INSTRUCTIONS TO FOLLOW:
Where does the word "from" occur in the material? Copy each line that has it.

=== Section Start ===

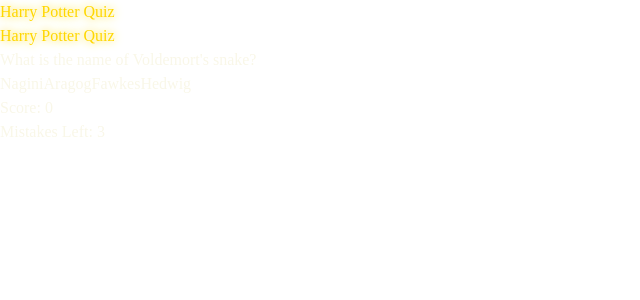
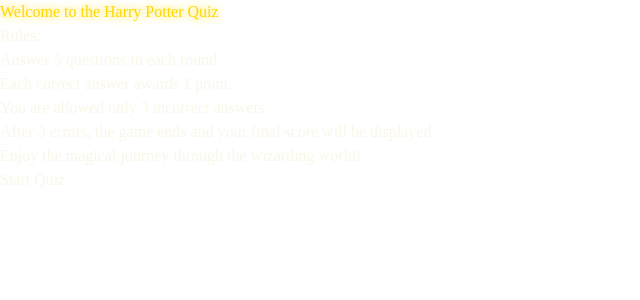
Before and after one commit to Tanmay170/Harry-Potter-Quiz, a React (Vite) app: page / in a window 1280 px wide. Shown: the top 300 px of the page, without its empty margins (0-640 px from the left). Built offline with nearby package versions, Linux system fonts and the light colour scheme.

Commit message:
Rules Added

```diff
--- a/src/App.jsx
+++ b/src/App.jsx
@@ -1,16 +1,40 @@
-// src/App.js
-import React from 'react';
-import Quiz from './Components/Quiz';
+import React, { useState } from 'react';
+import Quiz from './Components/Quiz.jsx';
 
-function App() {
+const App = () => {
+  const [quizStarted, setQuizStarted] = useState(false);
+
+  const startQuiz = () => {
+    setQuizStarted(true);
+  };
+
   return (
-    <div className="min-h-screen flex flex-col items-center justify-center bg-gray-800 text-white">
-      <header className="mb-8">
-        <h1 className="text-4xl font-bold">Harry Potter Quiz</h1>
-      </header>
-      <Quiz />
+    <div className="min-h-screen flex items-center justify-center bg-gray-900 text-yellow-50">
+      {!quizStarted ? (
+        <div className="text-center space-y-6">
+          <h1 className="text-4xl font-bold mb-4">Welcome to the Harry Potter Quiz</h1>
+          <div className="bg-gray-900 p-6 rounded-lg shadow-md text-left">
+            <h2 className="text-2xl font-semibold mb-4">Rules:</h2>
+            <ul className="list-disc list-inside space-y-2 text-lg">
+              <li>Answer 5 questions in each round.</li>
+              <li>Each correct answer awards 1 point.</li>
+              <li>You are allowed only 3 incorrect answers.</li>
+              <li>After 3 errors, the game ends and your final score will be displayed.</li>
+              <li>Enjoy the magical journey through the wizarding world!</li>
+            </ul>
+          </div>
+          <button
+            className="bg-yellow-500 hover:bg-yellow-600 text-gray-900 font-bold py-2 px-6 rounded-lg transition-all"
+            onClick={startQuiz}
+          >
+            Start Quiz
+          </button>
+        </div>
+      ) : (
+        <Quiz />
+      )}
     </div>
   );
-}
+};
 
 export default App;
--- a/src/Components/Quiz.jsx
+++ b/src/Components/Quiz.jsx
@@ -1,6 +1,4 @@
 import React, { useState, useEffect } from 'react';
-
-// Full set of Harry Potter-themed questions
 const allQuestions = [
   {
     question: "What magical object did Harry Potter use to breathe underwater during the Triwizard Tournament?",
@@ -28,13 +26,13 @@
     answer: "Felix Felicis"
  },
 {
-    question: "What does the spell 'Alohomora' do?",
+    question: "What does the spell Alohomora do?",
     options: ["Unlocks doors", "Lights up wands", "Levitates objects", "Summons items"],
     answer: "Unlocks doors"
  },
 {
     question: "Who was the headmaster of Hogwarts before Albus Dumbledore?",
-    options: ["Phineas Nigellus Black", "Armando Dippet", "Dilys Derwent", "Dexter Fortescue"],
+    options: ["Phineas Nigellus Black ", "Armando Dippet", "Dilys Derwent", "Dexter Fortescue"],
     answer: "Armando Dippet"
  },
 {
@@ -72,7 +70,111 @@
   options: ["Nagini", "Aragog", "Fawkes", "Hedwig"],
   answer: "Nagini"
 },
-  // (You can continue adding more questions here)
+{
+  question: "Who was the founder of the house of Gryffindor?",
+  options: ["Helga Hufflepuff", "Salazar Slytherin", "Godric Gryffindor", "Rowena Ravenclaw"],
+  answer: "Godric Gryffindor"
+},
+{
+  question: "Which potion allows a person to assume the form of someone else?",
+  options: ["Polyjuice Potion", "Veritaserum", "Amortentia", "Felix Felicis"],
+  answer: "Polyjuice Potion"
+},
+{
+  question: "What position does Harry play on his Quidditch team?",
+  options: ["Beater", "Chaser", "Keeper", "Seeker"],
+  answer: "Seeker"
+},
+{
+  question: "What is the name of the Weasley's house?",
+  options: ["The Shack", "The Cottage", "The Burrow", "The Nest"],
+  answer: "The Burrow"
+},
+{
+  question: "Who teaches Transfiguration at Hogwarts?",
+  options: ["Professor Snape", "Professor McGonagall", "Professor Flitwick", "Professor Sprout"],
+  answer: "Professor McGonagall"
+},
+{
+  question: "What is the name of Hermione's cat?",
+  options: ["Crookshanks", "Scabbers", "Hedwig", "Trevor"],
+  answer: "Crookshanks"
+},
+{
+  question: "What is the name of the magical map that shows everyone's location at Hogwarts?",
+  options: ["The Marauder's Map", "The Hogwarts Atlas", "The Wizard's Guide", "The Enchanted Map"],
+  answer: "The Marauder's Map"
+},
+{
+  question: "Which house did the Sorting Hat almost place Harry in?",
+  options: ["Hufflepuff", "Ravenclaw", "Slytherin", "Gryffindor"],
+  answer: "Slytherin"
+},
+{
+  question: "What is Dobby?",
+  options: ["A goblin", "A house-elf", "A troll", "A centaur"],
+  answer: "A house-elf"
+},
+{
+  question: "Who was the master of the Elder Wand before Harry?",
+  options: ["Draco Malfoy", "Severus Snape", "Albus Dumbledore", "Voldemort"],
+  answer: "Draco Malfoy"
+},
+{
+  question: "What is the name of the wizarding bank in Diagon Alley?",
+  options: ["Gringotts", "Ollivanders", "Flourish & Blotts", "The Leaky Cauldron"],
+  answer: "Gringotts"
+},
+{
+  question: "Who is the author of the textbook 'Fantastic Beasts and Where to Find Them'?",
+  options: ["Albus Dumbledore", "Gilderoy Lockhart", "Newt Scamander", "Bathilda Bagshot"],
+  answer: "Newt Scamander"
+},
+{
+  question: "Which magical object did Dumbledore leave to Hermione in his will?",
+  options: ["The Sword of Gryffindor", "The Deluminator", "The Tales of Beedle the Bard", "The Resurrection Stone"],
+  answer: "The Tales of Beedle the Bard"
+},
+{
+  question: "What spell would you use to disarm an opponent?",
+  options: ["Lumos", "Expelliarmus", "Wingardium Leviosa", "Obliviate"],
+  answer: "Expelliarmus"
+},
+{
+  question: "What magical ability does Harry share with Voldemort?",
+  options: ["Parseltongue", "Occlumency", "Legilimency", "Animagus"],
+  answer: "Parseltongue"
+},
+{
+  question: "What form does Hermione's Patronus take?",
+  options: ["A horse", "An otter", "A rabbit", "A cat"],
+  answer: "An otter"
+},
+{
+  question: "What is the spell used to unlock doors?",
+  options: ["Alohomora", "Accio", "Stupefy", "Reducto"],
+  answer: "Alohomora"
+},
+{
+  question: "What is the name of Hagrid's half-brother?",
+  options: ["Grawp", "Karkus", "Hagrid", "Fridwulfa"],
+  answer: "Grawp"
+},
+{
+  question: "Which house is known for its loyalty?",
+  options: ["Gryffindor", "Slytherin", "Ravenclaw", "Hufflepuff"],
+  answer: "Hufflepuff"
+},
+{
+  question: "What plant is used to cure petrification?",
+  options: ["Gillyweed", "Wolfsbane", "Mandrake", "Devil's Snare"],
+  answer: "Mandrake"
+},
+{
+  question: "Who is the conductor of the Knight Bus?",
+  options: ["Stan Shunpike", "Ernie Prang", "Tom", "Mundungus Fletcher"],
+  answer: "Stan Shunpike"
+}
 ];
 
 function Quiz() {
@@ -83,23 +185,22 @@
   const [showScore, setShowScore] = useState(false);
   const [selectedOption, setSelectedOption] = useState(null);
   const [correctAnswer, setCorrectAnswer] = useState(null);
-  const [answerStatus, setAnswerStatus] = useState(''); // 'correct' | 'incorrect' | ''
-  const [isDisabled, setIsDisabled] = useState(false); // Button disabled state
+  const [answerStatus, setAnswerStatus] = useState('');
+  const [isDisabled, setIsDisabled] = useState(false);
 
   useEffect(() => {
-    // Select 5 random questions on page load
     const shuffled = allQuestions.sort(() => 0.5 - Math.random());
     setQuestions(shuffled.slice(0, 5));
   }, []);
 
   const handleAnswer = (option) => {
-    if (isDisabled) return; // Prevent actions while feedback is shown
+    if (isDisabled) return;
 
     const isCorrect = option === questions[currentQuestion].answer;
     setSelectedOption(option);
     setCorrectAnswer(questions[currentQuestion].answer);
     setAnswerStatus(isCorrect ? 'correct' : 'incorrect');
-    setIsDisabled(true); // Disable buttons during feedback
+    setIsDisabled(true);
 
     if (isCorrect) {
       setScore(score + 1);
@@ -118,11 +219,11 @@
         setSelectedOption(null);
         setCorrectAnswer(null);
         setAnswerStatus('');
-        setIsDisabled(false); // Re-enable buttons for the next question
+        setIsDisabled(false);
       } else {
         setShowScore(true);
       }
-    }, 1500); // Delay of 1.5 seconds
+    }, 1500);
   };
 
   return (
@@ -147,7 +248,7 @@
               <button
                 key={index}
                 onClick={() => handleAnswer(option)}
-                disabled={isDisabled} // Disable buttons during feedback
+                disabled={isDisabled}
                 className={`font-bold py-2 px-4 rounded-lg ${
                   option === correctAnswer ?
                     (option === selectedOption ? 'bg-green-600' : 'bg-green-800') :
```
Lines whose indentation alone changed are shown as unchanged.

=== Section End ===

FINAL ANSWER:
Before and after one commit to Tanmay170/Harry-Potter-Quiz, a React (Vite) app: page / in a window 1280 px wide. Shown: the top 300 px of the page, without its empty margins (0-640 px from the left). Built offline with nearby package versions, Linux system fonts and the light colour scheme.
-import React from 'react';
-import Quiz from './Components/Quiz';
+import React, { useState } from 'react';
+import Quiz from './Components/Quiz.jsx';
 import React, { useState, useEffect } from 'react';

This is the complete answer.